On 1st April 2013, the law relating to Personal Injury and Clinical Negligence claims changed.
Before April 2013, if you brought a claim for Personal Injury or Clinical Negligence and were successful you would receive 100% of your compensation ‘in your pocket’. This was because the solicitor’s fees were recoverable from your opponent (or rather, their insurance company).
However, as of April 2013, this is no longer the case. Only part of your legal costs are recoverable from your opponent if you are successful, but not all.
Claimants now stand to lose up to 25% of their compensation in legal fees.
What this Means For You
What this means is that valid but low-value claims will no longer be taken on by solicitors under a ‘No Win, No Fee’ agreement.
The reason for this is a simple one, money.
No one wants to work for free, and while certain people and groups will talk at length about greedy legal professionals. Those greedy legal professionals still have families to feed the same as everyone else; they cannot afford to work for free (although quite a lot of them do volunteer at pro bono clinics).
The same way you wouldn’t expect a plumber to come in and fix your leaking pipe free of charge you cannot expect a legal professional to run your claim free of charge.
But they are not doing it for free they are getting 25% of the compensation.
Unfortunately, if your claim is of a low value 25% of the compensation is unlikely to cover the amount of work done.
In brief, there is a lot of work involved in bringing a claim, especially if it is a claim for Clinical Negligence. Your solicitor needs to spend a lot of his or her time working on your claim and time is money.
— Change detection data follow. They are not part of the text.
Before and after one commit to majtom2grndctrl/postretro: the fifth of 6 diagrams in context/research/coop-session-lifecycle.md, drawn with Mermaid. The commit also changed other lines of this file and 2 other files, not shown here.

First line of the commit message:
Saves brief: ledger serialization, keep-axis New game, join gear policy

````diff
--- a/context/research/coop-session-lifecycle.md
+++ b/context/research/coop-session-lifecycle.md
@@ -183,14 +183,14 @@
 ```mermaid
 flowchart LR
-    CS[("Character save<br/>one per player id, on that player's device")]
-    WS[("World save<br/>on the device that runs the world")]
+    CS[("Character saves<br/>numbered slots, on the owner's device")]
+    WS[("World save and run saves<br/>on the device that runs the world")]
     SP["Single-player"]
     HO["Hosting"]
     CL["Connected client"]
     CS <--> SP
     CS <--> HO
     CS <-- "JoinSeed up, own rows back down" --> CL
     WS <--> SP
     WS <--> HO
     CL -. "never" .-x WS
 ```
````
Solicitors charge an hourly rate, and if they have to spend 30/40 hours working on your claim, this can total a hefty sum (dependant on the grade and experience of the solicitor or other legal professional working on your claim). When that solicitor knows your injury is valid but low value he or she is not going to be able to spend hours working on it when they know in effect, they will not be paid for the majority of the work done.
25% of £2,000 compensation does not pay for 30 hours of work.
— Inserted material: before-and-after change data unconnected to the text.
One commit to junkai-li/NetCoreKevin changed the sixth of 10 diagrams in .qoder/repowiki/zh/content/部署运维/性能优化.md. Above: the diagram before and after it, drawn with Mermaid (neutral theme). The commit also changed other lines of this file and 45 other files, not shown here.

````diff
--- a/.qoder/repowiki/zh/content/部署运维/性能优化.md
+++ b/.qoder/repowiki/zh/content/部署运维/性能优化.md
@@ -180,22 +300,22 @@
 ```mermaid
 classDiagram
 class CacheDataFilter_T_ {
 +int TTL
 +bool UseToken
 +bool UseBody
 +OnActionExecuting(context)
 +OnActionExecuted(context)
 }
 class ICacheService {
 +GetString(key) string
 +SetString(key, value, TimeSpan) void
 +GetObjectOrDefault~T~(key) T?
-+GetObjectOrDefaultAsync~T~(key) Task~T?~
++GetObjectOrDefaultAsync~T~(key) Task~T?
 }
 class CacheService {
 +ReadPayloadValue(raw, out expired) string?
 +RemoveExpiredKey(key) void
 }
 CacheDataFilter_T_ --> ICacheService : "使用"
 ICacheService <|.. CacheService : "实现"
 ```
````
The result of this is that low value but perfectly valid claims will be rejected by legal firms, leaving a large portion of the population without legal representation or advice.
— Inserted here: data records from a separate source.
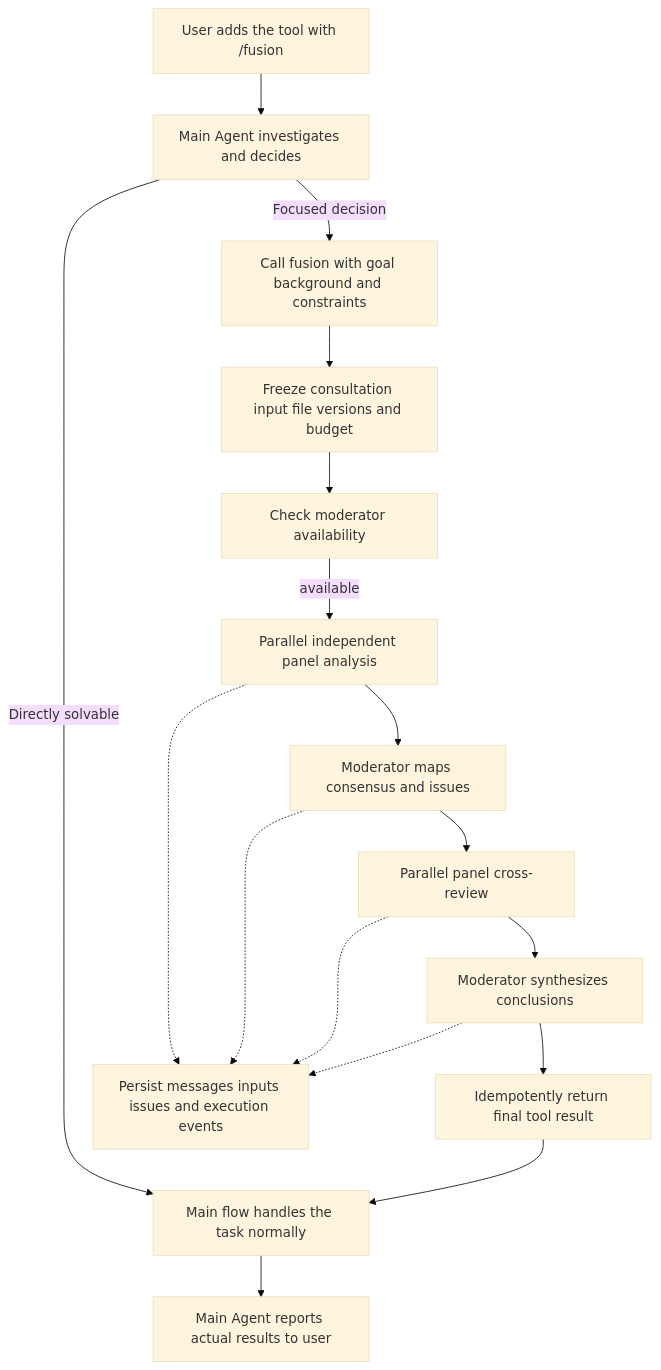
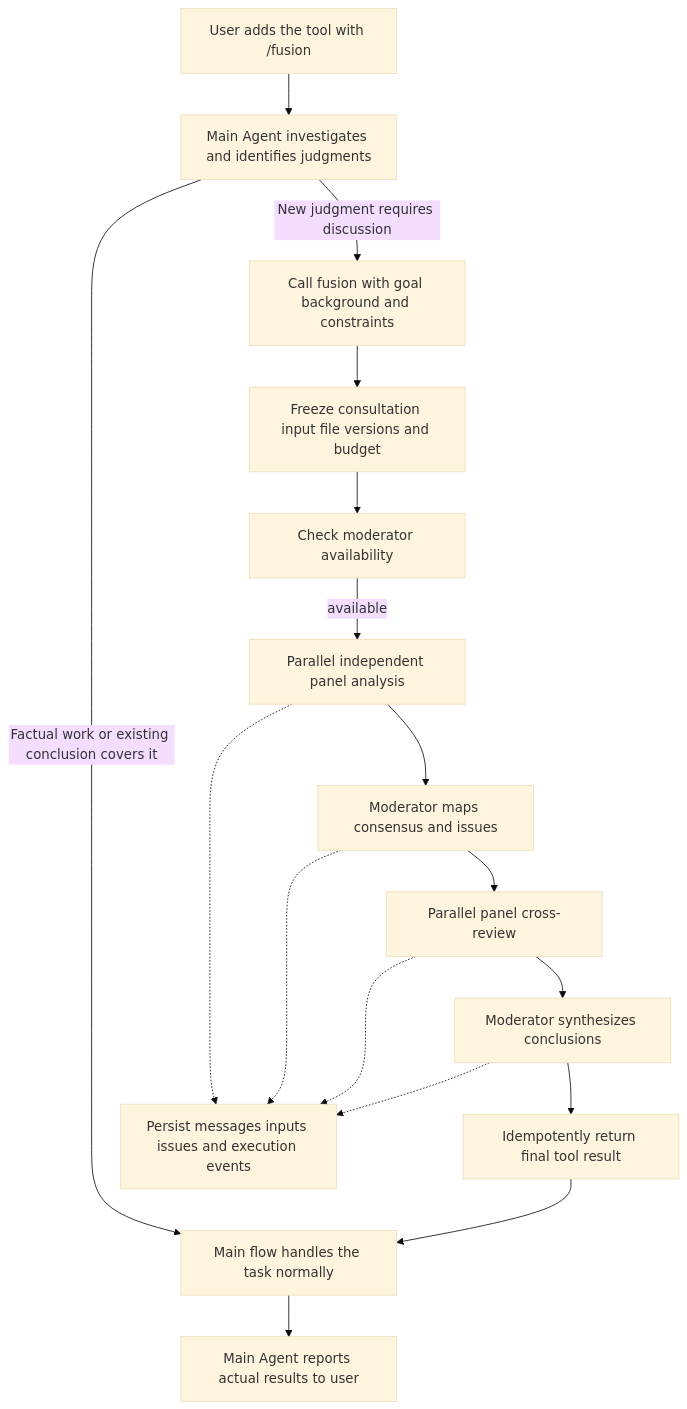
Before and after one commit to futuregene/future-os: the diagram in docs/architecture/fusion.md, drawn with Mermaid (base theme). The commit also changed other lines of this file and 5 other files, not shown here.

Commit message:
feat(fusion): require focused discussions without a per-run call cap

````diff
--- a/docs/architecture/fusion.md
+++ b/docs/architecture/fusion.md
@@ -133,19 +151,19 @@
 ```mermaid
 flowchart TD
-    U[User adds the tool with /fusion] --> O[Main Agent investigates and decides]
-    O -->|Directly solvable| E[Main flow handles the task normally]
-    O -->|Focused decision| T[Call fusion with goal background and constraints]
+    U[User adds the tool with /fusion] --> O[Main Agent investigates and identifies judgments]
+    O -->|Factual work or existing conclusion covers it| E[Main flow handles the task normally]
+    O -->|New judgment requires discussion| T[Call fusion with goal background and constraints]
     T --> S[Freeze consultation input file versions and budget]
     S --> H[Check moderator availability]
     H -->|available| A[Parallel independent panel analysis]
     A --> I[Moderator maps consensus and issues]
     I --> R[Parallel panel cross-review]
     R --> F[Moderator synthesizes conclusions]
     F --> P[Idempotently return final tool result]
     P --> E
     E --> Z[Main Agent reports actual results to user]
     A -.-> D[Persist messages inputs issues and execution events]
     I -.-> D
     R -.-> D
     F -.-> D
 ```
````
Access to Justice is now restricted to those who have suffered high-value injuries or those who have the wealth to pay privately.
Overall this paints the picture of a system where Access to Justice is no longer the most important consideration. Rather protecting insurance companies and employers seem to be the top consideration now.